When we got home, I walked into Walgreens and drop my prescription off. After that, I plopped on the couch and got the royal treatment for the rest of the night. I mean - homemade spaghetti and meatballs with warm apple pie! You can’t go wrong with that! With my first one, I had no problem eating but I did have a problem with sleeping. I slept in a recliner to keep my head elevated but with this ear, I slept flat on my back.

The next day, the sadistic piece of gauze that was wrapped around my head a few hundred times came off. I was pleasantly surprised. I think my tears worked on my surgeon because he did not shave off nearly as much hair as he did before. Notice my picture of my first ear incision compared to my second ear.

Another pleasant surprise was that I got the good happy pills this time and not the generic version of Vicodin. I got some pretty white round pills of Oxycodone. With my last surgery, I was popping the two Vicodin every for hours. I take maybe one every 8 hours.

Yesterday was the dreaded day three of the recovery process. It is usually the day that most people feel really crappy. With my first ear, I felt horrible from day three to five but I felt disgustingly good. I have virtually no swelling whereas the last time my ear needed liposuction. It was gross. I woke up and started cleaning. I went for a drive and did a little grocery shopping. Just out of curiosity last night, I decided to dangle my magnet and see if it would attach itself and sure enough, it attached. That oughta tell you how much swelling I have.
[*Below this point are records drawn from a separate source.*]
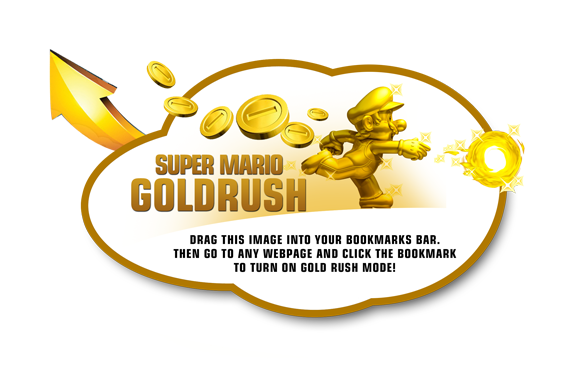
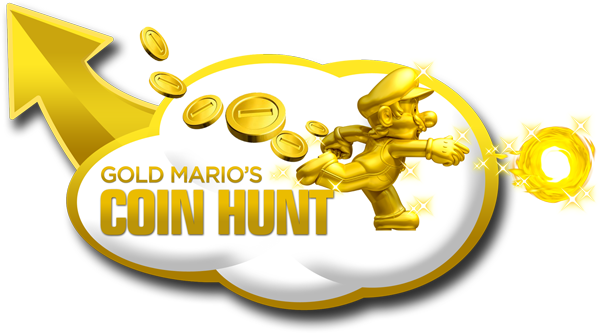
added nick.com to the demo under test2.html also got a better bookmark

diff --git a/extension/index.html b/extension/index.html
@@ -81,7 +81,7 @@
             
                 //s3.amazonaws.com/newe1344-gsp/nintendo/js/amalgam.js
             -->
-            <a href="javascript:var%20GETTHEGOLDVERSION='2.0';var%20jsURL='//localhost.com/GSP/clients/nintendo/get-the-gold/extension/js/amalgam.js';var%20s%20=%20document.createElement('script');s.type='text/javascript';document.body.appendChild(s);s.src=jsURL;var%20body=document.getElementsByTagName('body')[0];var%20img=document.createElement('img');img.setAttribute('id','gold-preloader');img.src='http://newe1344-gsp.s3.amazonaws.com/nintendo/images/prompt.png';img.style.position='absolute';img.style.top='49%';img.style.left='49%';img.style.marginLeft='-249px';img.style.zIndex='999999999';body.appendChild(img);void(0);" title="Drag this image to your bookmarks toolbar to get started collecting gold!">
+            <a href="javascript:var%20GETTHEGOLDVERSION='2.0';var%20jsURL='//s3.amazonaws.com/newe1344-gsp/nintendo/js/amalgam.js';var%20s%20=%20document.createElement('script');s.type='text/javascript';document.body.appendChild(s);s.src=jsURL;var%20body=document.getElementsByTagName('body')[0];var%20img=document.createElement('img');img.setAttribute('id','gold-preloader');img.src='http://newe1344-gsp.s3.amazonaws.com/nintendo/images/prompt.png';img.style.position='absolute';img.style.top='49%';img.style.left='49%';img.style.marginLeft='-249px';img.style.zIndex='999999999';body.appendChild(img);void(0);" title="Drag this image to your bookmarks toolbar to get started collecting gold!">
                 <img src="https://s3.amazonaws.com/newe1344-gsp/nintendo/images/bookmark.png" alt="Get the Gold" />
             </a>
         </div>

diff --git a/extension/js/amalgam.js b/extension/js/amalgam.js
@@ -436,7 +436,8 @@ var scene = function() {
                     mouseX: evt.pageX - oX,
                     mouseY: evt.pageY - (2 * oY)
                 } 
-            };        
+            }; 
+            c.addCoins(50);
             mc.clickCanvas(e);
             
             $(this).hide();
@@ -480,7 +481,7 @@ var scene = function() {
     // //s3.amazonaws.com/newe1344-gsp/nintendo/css/style.css
     // //localhost.com/GSP/clients/nintendo/get-the-gold/extension/css/style.css
         
-    css = '<link rel="stylesheet" type="text/css" href="//localhost.com/GSP/clients/nintendo/get-the-gold/extension/css/style.css" />';
+    css = '<link rel="stylesheet" type="text/css" href="//s3.amazonaws.com/newe1344-gsp/nintendo/css/style.css" />';
 
     pre =   '<div id="gold" class="hidden">';
     pre +=      '<div id="gold-wrap">';

diff --git a/extension/test2.html b/extension/test2.html
@@ -20,14 +20,14 @@ Author: Mike Newell © 2012
             }
             
             .hidden-star {
-                top: 207px;
-                right: 202px;
+                top: 470px;
+                right: 117px;
             }
         </style>
     </head>
     <body>
         <div id="wrap">
-            <img src="http://newe1344-gsp.s3.amazonaws.com/nintendo/images/site-screen.jpg" />
+            <img src="http://newe1344-gsp.s3.amazonaws.com/nintendo/images/site-screen2.jpg" />
         </div>
         <script src="https://ajax.googleapis.com/ajax/libs/jquery/1.7.2/jquery.min.js"></script>
     </body>

diff --git a/extension/css/style.css b/extension/css/style.css
@@ -283,10 +283,10 @@ body {
     z-index: 9999999;
 }
 
-.hidden-star {
+/*.hidden-star {
     top: 207px;
     right: 202px;
-}
+}*/
 
 .star {
     width: 97px;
This recovery process is just so hard on me... :)

And today, I woke up with a slight metallic disturbance amidst my taste buds. This is new but it is not uncommon. I didn't have this with my first implant. It is pretty annoying and I find that really sugary substances like grapefruit and apples - do not taste good. Other then that, I'm feeling peachy...

Activation is on April 2nd!

Sunday, March 01, 2009

Bilateral Surgery Date...

I know it has been a while since I have brought good tidings to my blog. I have been poked, prodded and even had a sheep thrown at me as means to inquire into my whereabouts. The sheep did me in. But first, I like to take the time to thank the highly anticipated gazillion snowflakes that I will have to shovel and then risk life and limb to drive to work tomorrow for the time to sit and down and update this blog.

The breaking news that I have is that in a week on March 9th, I'm going bilateral. That's right folks, I am going under the drill again and getting my right ear implanted.

The countdown begins now.